Assignment -> If an entry holds a picture, leave that picture out and reproduce everything else exactly.

BEGIN Extracted material

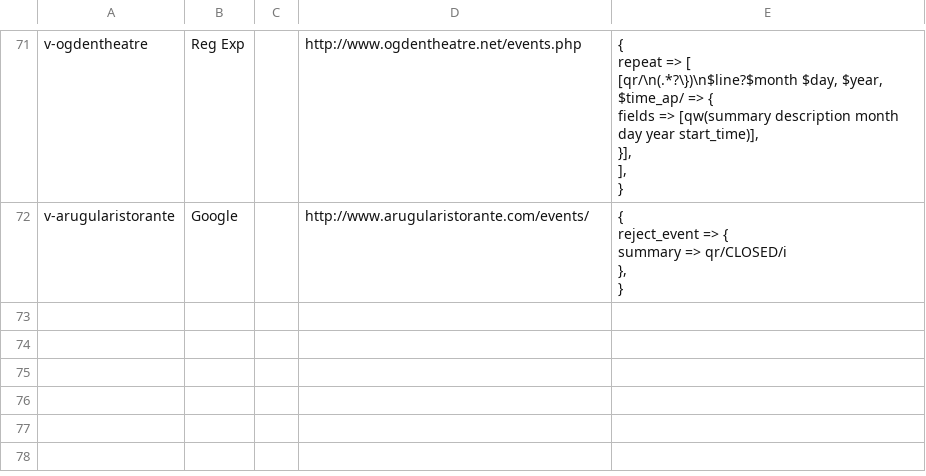
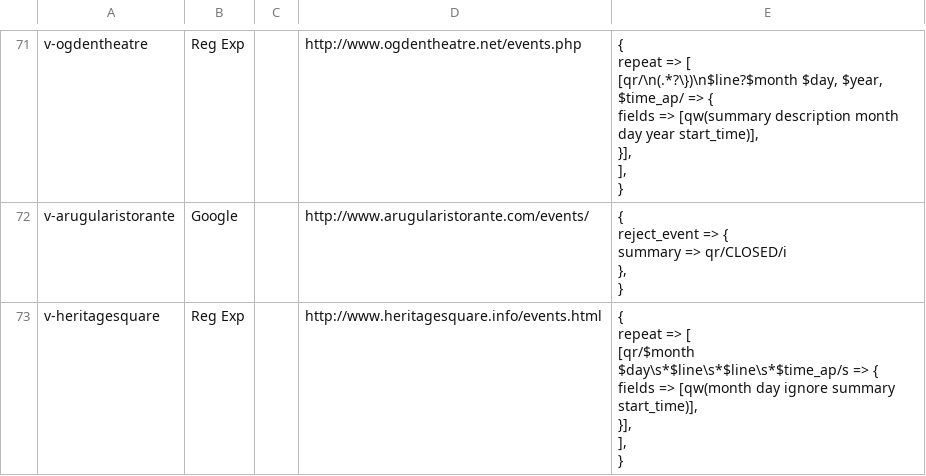
Before and after one commit to biviosoftware/perl-Cal54, a CSV file: files/cal54/ddl/scrapers.csv, drawn as a sheet; only a part is shown, gaps mark what is left out.

Commit message:
heritgesquare

```diff
--- a/files/cal54/ddl/scrapers.csv
+++ b/files/cal54/ddl/scrapers.csv
@@ -982 +982,9 @@ v-arugularistorante,Google,,http://www.arugularistorante.com/events/,"{
 "
+v-heritagesquare,Reg Exp,,http://www.heritagesquare.info/events.html,"{
+  repeat => [
+    [qr/$month $day\s*$line\s*$line\s*$time_ap/s => {
+      fields => [qw(month day ignore summary start_time)],
+    }],
+  ],
+}
+"
```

END Extracted material

Expected answer ->
Before and after one commit to biviosoftware/perl-Cal54, a CSV file: files/cal54/ddl/scrapers.csv, drawn as a sheet; only a part is shown, gaps mark what is left out.

Commit message:
heritgesquare

```diff
--- a/files/cal54/ddl/scrapers.csv
+++ b/files/cal54/ddl/scrapers.csv
@@ -982 +982,9 @@ v-arugularistorante,Google,,http://www.arugularistorante.com/events/,"{
 "
+v-heritagesquare,Reg Exp,,http://www.heritagesquare.info/events.html,"{
+  repeat => [
+    [qr/$month $day\s*$line\s*$line\s*$time_ap/s => {
+      fields => [qw(month day ignore summary start_time)],
+    }],
+  ],
+}
+"
```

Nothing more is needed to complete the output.